Records from a dataset:
-- Opening Marker --

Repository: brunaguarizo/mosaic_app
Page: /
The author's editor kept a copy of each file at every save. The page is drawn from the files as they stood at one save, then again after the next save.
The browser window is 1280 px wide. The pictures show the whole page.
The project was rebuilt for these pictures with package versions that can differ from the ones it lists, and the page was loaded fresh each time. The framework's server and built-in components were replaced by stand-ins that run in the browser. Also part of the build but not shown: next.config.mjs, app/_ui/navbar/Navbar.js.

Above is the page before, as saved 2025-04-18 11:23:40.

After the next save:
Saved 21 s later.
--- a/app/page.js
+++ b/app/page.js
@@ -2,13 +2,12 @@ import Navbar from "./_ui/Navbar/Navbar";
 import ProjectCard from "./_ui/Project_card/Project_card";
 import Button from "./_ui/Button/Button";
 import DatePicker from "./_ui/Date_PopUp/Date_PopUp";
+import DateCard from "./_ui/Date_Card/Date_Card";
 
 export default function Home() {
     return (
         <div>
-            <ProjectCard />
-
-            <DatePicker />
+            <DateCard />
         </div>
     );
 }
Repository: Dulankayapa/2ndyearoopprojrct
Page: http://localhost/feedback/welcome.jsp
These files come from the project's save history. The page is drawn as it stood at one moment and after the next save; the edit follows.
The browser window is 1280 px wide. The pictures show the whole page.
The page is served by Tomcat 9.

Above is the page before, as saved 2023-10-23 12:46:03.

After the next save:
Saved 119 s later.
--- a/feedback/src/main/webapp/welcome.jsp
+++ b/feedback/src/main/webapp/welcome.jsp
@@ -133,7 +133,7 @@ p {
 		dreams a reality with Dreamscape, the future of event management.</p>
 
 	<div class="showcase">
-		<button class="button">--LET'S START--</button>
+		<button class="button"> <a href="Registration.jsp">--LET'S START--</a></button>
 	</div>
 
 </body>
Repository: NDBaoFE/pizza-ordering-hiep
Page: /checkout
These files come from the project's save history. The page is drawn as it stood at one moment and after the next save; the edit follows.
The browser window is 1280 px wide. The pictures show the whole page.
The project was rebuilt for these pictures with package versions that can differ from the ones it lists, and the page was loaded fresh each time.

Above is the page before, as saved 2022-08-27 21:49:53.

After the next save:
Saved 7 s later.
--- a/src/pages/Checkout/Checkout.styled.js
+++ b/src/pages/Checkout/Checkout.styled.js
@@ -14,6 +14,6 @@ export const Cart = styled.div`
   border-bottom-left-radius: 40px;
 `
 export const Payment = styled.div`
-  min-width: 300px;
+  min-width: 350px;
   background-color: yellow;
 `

-- Closing Marker --

Each record above should be given again exactly as it appears.

→ SOLUTION TO THIS EXERCISE:
Repository: brunaguarizo/mosaic_app
Page: /
The author's editor kept a copy of each file at every save. The page is drawn from the files as they stood at one save, then again after the next save.
The browser window is 1280 px wide. The pictures show the whole page.
The project was rebuilt for these pictures with package versions that can differ from the ones it lists, and the page was loaded fresh each time. The framework's server and built-in components were replaced by stand-ins that run in the browser. Also part of the build but not shown: next.config.mjs, app/_ui/navbar/Navbar.js.

Above is the page before, as saved 2025-04-18 11:23:40.

After the next save:
Saved 21 s later.
--- a/app/page.js
+++ b/app/page.js
@@ -2,13 +2,12 @@ import Navbar from "./_ui/Navbar/Navbar";
 import ProjectCard from "./_ui/Project_card/Project_card";
 import Button from "./_ui/Button/Button";
 import DatePicker from "./_ui/Date_PopUp/Date_PopUp";
+import DateCard from "./_ui/Date_Card/Date_Card";
 
 export default function Home() {
     return (
         <div>
-            <ProjectCard />
-
-            <DatePicker />
+            <DateCard />
         </div>
     );
 }
Repository: Dulankayapa/2ndyearoopprojrct
Page: http://localhost/feedback/welcome.jsp
These files come from the project's save history. The page is drawn as it stood at one moment and after the next save; the edit follows.
The browser window is 1280 px wide. The pictures show the whole page.
The page is served by Tomcat 9.

Above is the page before, as saved 2023-10-23 12:46:03.

After the next save:
Saved 119 s later.
--- a/feedback/src/main/webapp/welcome.jsp
+++ b/feedback/src/main/webapp/welcome.jsp
@@ -133,7 +133,7 @@ p {
 		dreams a reality with Dreamscape, the future of event management.</p>
 
 	<div class="showcase">
-		<button class="button">--LET'S START--</button>
+		<button class="button"> <a href="Registration.jsp">--LET'S START--</a></button>
 	</div>
 
 </body>
Repository: NDBaoFE/pizza-ordering-hiep
Page: /checkout
These files come from the project's save history. The page is drawn as it stood at one moment and after the next save; the edit follows.
The browser window is 1280 px wide. The pictures show the whole page.
The project was rebuilt for these pictures with package versions that can differ from the ones it lists, and the page was loaded fresh each time.

Above is the page before, as saved 2022-08-27 21:49:53.

After the next save:
Saved 7 s later.
--- a/src/pages/Checkout/Checkout.styled.js
+++ b/src/pages/Checkout/Checkout.styled.js
@@ -14,6 +14,6 @@ export const Cart = styled.div`
   border-bottom-left-radius: 40px;
 `
 export const Payment = styled.div`
-  min-width: 300px;
+  min-width: 350px;
   background-color: yellow;
 `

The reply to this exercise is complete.